Dataset items:
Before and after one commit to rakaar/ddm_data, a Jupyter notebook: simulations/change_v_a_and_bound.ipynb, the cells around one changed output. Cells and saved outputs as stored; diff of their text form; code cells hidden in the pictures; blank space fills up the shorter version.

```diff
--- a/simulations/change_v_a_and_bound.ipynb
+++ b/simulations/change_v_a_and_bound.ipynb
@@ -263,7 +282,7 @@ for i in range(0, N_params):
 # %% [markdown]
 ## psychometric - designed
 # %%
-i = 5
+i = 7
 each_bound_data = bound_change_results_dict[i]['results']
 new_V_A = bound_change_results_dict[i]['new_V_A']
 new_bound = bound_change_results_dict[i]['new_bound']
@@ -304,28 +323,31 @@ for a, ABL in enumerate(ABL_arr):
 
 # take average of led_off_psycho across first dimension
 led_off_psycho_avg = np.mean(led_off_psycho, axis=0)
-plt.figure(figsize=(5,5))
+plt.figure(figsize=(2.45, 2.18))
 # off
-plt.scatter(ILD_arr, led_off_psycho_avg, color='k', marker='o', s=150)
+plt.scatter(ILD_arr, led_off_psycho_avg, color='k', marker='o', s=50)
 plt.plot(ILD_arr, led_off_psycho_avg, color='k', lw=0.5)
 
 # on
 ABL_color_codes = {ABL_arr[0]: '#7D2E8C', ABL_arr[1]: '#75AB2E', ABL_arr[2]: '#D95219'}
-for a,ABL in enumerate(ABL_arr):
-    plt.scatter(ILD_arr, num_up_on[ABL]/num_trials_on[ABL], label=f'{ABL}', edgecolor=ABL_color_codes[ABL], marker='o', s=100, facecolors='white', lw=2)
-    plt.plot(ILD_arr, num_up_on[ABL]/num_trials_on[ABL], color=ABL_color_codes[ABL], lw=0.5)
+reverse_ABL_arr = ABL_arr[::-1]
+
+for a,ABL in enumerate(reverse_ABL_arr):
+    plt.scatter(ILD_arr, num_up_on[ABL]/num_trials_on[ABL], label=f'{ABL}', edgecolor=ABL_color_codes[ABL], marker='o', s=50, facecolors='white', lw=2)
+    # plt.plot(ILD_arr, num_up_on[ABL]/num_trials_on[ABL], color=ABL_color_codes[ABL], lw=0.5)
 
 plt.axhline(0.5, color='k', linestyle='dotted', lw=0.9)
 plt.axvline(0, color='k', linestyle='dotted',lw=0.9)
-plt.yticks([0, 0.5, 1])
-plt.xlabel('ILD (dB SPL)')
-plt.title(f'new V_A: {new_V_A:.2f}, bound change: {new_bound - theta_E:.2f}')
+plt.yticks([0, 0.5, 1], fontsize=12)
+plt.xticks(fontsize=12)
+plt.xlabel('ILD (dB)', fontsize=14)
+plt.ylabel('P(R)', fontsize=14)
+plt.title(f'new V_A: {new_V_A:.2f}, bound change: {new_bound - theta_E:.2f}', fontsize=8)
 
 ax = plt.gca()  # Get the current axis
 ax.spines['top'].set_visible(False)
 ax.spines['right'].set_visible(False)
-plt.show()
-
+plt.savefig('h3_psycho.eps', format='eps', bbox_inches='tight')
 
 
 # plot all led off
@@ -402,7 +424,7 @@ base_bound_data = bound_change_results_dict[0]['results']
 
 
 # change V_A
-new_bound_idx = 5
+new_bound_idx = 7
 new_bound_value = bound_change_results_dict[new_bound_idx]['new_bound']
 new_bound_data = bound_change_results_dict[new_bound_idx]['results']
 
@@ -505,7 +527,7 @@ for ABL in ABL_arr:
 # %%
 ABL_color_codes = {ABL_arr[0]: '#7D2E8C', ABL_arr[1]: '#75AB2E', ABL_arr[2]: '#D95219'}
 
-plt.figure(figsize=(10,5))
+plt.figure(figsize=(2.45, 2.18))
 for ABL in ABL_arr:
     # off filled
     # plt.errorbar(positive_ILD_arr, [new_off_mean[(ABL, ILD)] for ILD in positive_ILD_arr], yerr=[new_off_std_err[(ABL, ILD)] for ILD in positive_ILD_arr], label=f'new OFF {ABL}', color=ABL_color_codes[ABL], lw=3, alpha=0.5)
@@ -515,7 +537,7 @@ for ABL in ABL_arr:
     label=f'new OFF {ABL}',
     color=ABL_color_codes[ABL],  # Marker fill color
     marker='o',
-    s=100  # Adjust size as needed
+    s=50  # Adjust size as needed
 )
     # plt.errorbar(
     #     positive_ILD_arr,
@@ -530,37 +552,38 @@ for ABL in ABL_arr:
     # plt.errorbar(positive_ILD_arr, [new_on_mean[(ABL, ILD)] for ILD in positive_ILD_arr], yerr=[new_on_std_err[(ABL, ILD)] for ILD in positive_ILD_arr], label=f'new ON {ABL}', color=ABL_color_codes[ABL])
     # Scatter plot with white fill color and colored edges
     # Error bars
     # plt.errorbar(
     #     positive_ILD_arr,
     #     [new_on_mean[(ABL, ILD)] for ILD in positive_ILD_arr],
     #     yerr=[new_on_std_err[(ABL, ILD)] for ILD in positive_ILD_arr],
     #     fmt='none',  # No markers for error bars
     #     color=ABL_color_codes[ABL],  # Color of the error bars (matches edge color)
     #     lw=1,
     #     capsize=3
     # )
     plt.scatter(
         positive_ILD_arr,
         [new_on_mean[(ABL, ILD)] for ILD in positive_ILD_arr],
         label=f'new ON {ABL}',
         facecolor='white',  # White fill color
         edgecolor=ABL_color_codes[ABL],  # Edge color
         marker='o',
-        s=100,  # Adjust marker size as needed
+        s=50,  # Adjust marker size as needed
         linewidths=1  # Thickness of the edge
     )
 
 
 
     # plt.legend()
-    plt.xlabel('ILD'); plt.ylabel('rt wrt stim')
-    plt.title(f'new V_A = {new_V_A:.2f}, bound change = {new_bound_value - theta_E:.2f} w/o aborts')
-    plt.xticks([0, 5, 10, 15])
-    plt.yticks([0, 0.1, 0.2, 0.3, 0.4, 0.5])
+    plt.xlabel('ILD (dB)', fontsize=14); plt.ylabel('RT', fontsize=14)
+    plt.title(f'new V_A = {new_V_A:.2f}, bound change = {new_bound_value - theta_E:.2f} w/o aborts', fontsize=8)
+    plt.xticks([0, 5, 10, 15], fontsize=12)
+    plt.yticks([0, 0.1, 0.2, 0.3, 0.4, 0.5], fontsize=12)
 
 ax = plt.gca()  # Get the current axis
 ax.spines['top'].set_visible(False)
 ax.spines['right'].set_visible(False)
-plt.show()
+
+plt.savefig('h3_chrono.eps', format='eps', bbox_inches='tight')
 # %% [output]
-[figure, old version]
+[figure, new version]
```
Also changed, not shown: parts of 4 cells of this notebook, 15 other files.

#### [Problem to solve]
Word for word, repeat the records above.

#### [Answer area]
Before and after one commit to rakaar/ddm_data, a Jupyter notebook: simulations/change_v_a_and_bound.ipynb, the cells around one changed output. Cells and saved outputs as stored; diff of their text form; code cells hidden in the pictures; blank space fills up the shorter version.

```diff
--- a/simulations/change_v_a_and_bound.ipynb
+++ b/simulations/change_v_a_and_bound.ipynb
@@ -263,7 +282,7 @@ for i in range(0, N_params):
 # %% [markdown]
 ## psychometric - designed
 # %%
-i = 5
+i = 7
 each_bound_data = bound_change_results_dict[i]['results']
 new_V_A = bound_change_results_dict[i]['new_V_A']
 new_bound = bound_change_results_dict[i]['new_bound']
@@ -304,28 +323,31 @@ for a, ABL in enumerate(ABL_arr):
 
 # take average of led_off_psycho across first dimension
 led_off_psycho_avg = np.mean(led_off_psycho, axis=0)
-plt.figure(figsize=(5,5))
+plt.figure(figsize=(2.45, 2.18))
 # off
-plt.scatter(ILD_arr, led_off_psycho_avg, color='k', marker='o', s=150)
+plt.scatter(ILD_arr, led_off_psycho_avg, color='k', marker='o', s=50)
 plt.plot(ILD_arr, led_off_psycho_avg, color='k', lw=0.5)
 
 # on
 ABL_color_codes = {ABL_arr[0]: '#7D2E8C', ABL_arr[1]: '#75AB2E', ABL_arr[2]: '#D95219'}
-for a,ABL in enumerate(ABL_arr):
-    plt.scatter(ILD_arr, num_up_on[ABL]/num_trials_on[ABL], label=f'{ABL}', edgecolor=ABL_color_codes[ABL], marker='o', s=100, facecolors='white', lw=2)
-    plt.plot(ILD_arr, num_up_on[ABL]/num_trials_on[ABL], color=ABL_color_codes[ABL], lw=0.5)
+reverse_ABL_arr = ABL_arr[::-1]
+
+for a,ABL in enumerate(reverse_ABL_arr):
+    plt.scatter(ILD_arr, num_up_on[ABL]/num_trials_on[ABL], label=f'{ABL}', edgecolor=ABL_color_codes[ABL], marker='o', s=50, facecolors='white', lw=2)
+    # plt.plot(ILD_arr, num_up_on[ABL]/num_trials_on[ABL], color=ABL_color_codes[ABL], lw=0.5)
 
 plt.axhline(0.5, color='k', linestyle='dotted', lw=0.9)
 plt.axvline(0, color='k', linestyle='dotted',lw=0.9)
-plt.yticks([0, 0.5, 1])
-plt.xlabel('ILD (dB SPL)')
-plt.title(f'new V_A: {new_V_A:.2f}, bound change: {new_bound - theta_E:.2f}')
+plt.yticks([0, 0.5, 1], fontsize=12)
+plt.xticks(fontsize=12)
+plt.xlabel('ILD (dB)', fontsize=14)
+plt.ylabel('P(R)', fontsize=14)
+plt.title(f'new V_A: {new_V_A:.2f}, bound change: {new_bound - theta_E:.2f}', fontsize=8)
 
 ax = plt.gca()  # Get the current axis
 ax.spines['top'].set_visible(False)
 ax.spines['right'].set_visible(False)
-plt.show()
-
+plt.savefig('h3_psycho.eps', format='eps', bbox_inches='tight')
 
 
 # plot all led off
@@ -402,7 +424,7 @@ base_bound_data = bound_change_results_dict[0]['results']
 
 
 # change V_A
-new_bound_idx = 5
+new_bound_idx = 7
 new_bound_value = bound_change_results_dict[new_bound_idx]['new_bound']
 new_bound_data = bound_change_results_dict[new_bound_idx]['results']
 
@@ -505,7 +527,7 @@ for ABL in ABL_arr:
 # %%
 ABL_color_codes = {ABL_arr[0]: '#7D2E8C', ABL_arr[1]: '#75AB2E', ABL_arr[2]: '#D95219'}
 
-plt.figure(figsize=(10,5))
+plt.figure(figsize=(2.45, 2.18))
 for ABL in ABL_arr:
     # off filled
     # plt.errorbar(positive_ILD_arr, [new_off_mean[(ABL, ILD)] for ILD in positive_ILD_arr], yerr=[new_off_std_err[(ABL, ILD)] for ILD in positive_ILD_arr], label=f'new OFF {ABL}', color=ABL_color_codes[ABL], lw=3, alpha=0.5)
@@ -515,7 +537,7 @@ for ABL in ABL_arr:
     label=f'new OFF {ABL}',
     color=ABL_color_codes[ABL],  # Marker fill color
     marker='o',
-    s=100  # Adjust size as needed
+    s=50  # Adjust size as needed
 )
     # plt.errorbar(
     #     positive_ILD_arr,
@@ -530,37 +552,38 @@ for ABL in ABL_arr:
     # plt.errorbar(positive_ILD_arr, [new_on_mean[(ABL, ILD)] for ILD in positive_ILD_arr], yerr=[new_on_std_err[(ABL, ILD)] for ILD in positive_ILD_arr], label=f'new ON {ABL}', color=ABL_color_codes[ABL])
     # Scatter plot with white fill color and colored edges
     # Error bars
     # plt.errorbar(
     #     positive_ILD_arr,
     #     [new_on_mean[(ABL, ILD)] for ILD in positive_ILD_arr],
     #     yerr=[new_on_std_err[(ABL, ILD)] for ILD in positive_ILD_arr],
     #     fmt='none',  # No markers for error bars
     #     color=ABL_color_codes[ABL],  # Color of the error bars (matches edge color)
     #     lw=1,
     #     capsize=3
     # )
     plt.scatter(
         positive_ILD_arr,
         [new_on_mean[(ABL, ILD)] for ILD in positive_ILD_arr],
         label=f'new ON {ABL}',
         facecolor='white',  # White fill color
         edgecolor=ABL_color_codes[ABL],  # Edge color
         marker='o',
-        s=100,  # Adjust marker size as needed
+        s=50,  # Adjust marker size as needed
         linewidths=1  # Thickness of the edge
     )
 
 
 
     # plt.legend()
-    plt.xlabel('ILD'); plt.ylabel('rt wrt stim')
-    plt.title(f'new V_A = {new_V_A:.2f}, bound change = {new_bound_value - theta_E:.2f} w/o aborts')
-    plt.xticks([0, 5, 10, 15])
-    plt.yticks([0, 0.1, 0.2, 0.3, 0.4, 0.5])
+    plt.xlabel('ILD (dB)', fontsize=14); plt.ylabel('RT', fontsize=14)
+    plt.title(f'new V_A = {new_V_A:.2f}, bound change = {new_bound_value - theta_E:.2f} w/o aborts', fontsize=8)
+    plt.xticks([0, 5, 10, 15], fontsize=12)
+    plt.yticks([0, 0.1, 0.2, 0.3, 0.4, 0.5], fontsize=12)
 
 ax = plt.gca()  # Get the current axis
 ax.spines['top'].set_visible(False)
 ax.spines['right'].set_visible(False)
-plt.show()
+
+plt.savefig('h3_chrono.eps', format='eps', bbox_inches='tight')
 # %% [output]
-[figure, old version]
+[figure, new version]
```
Also changed, not shown: parts of 4 cells of this notebook, 15 other files.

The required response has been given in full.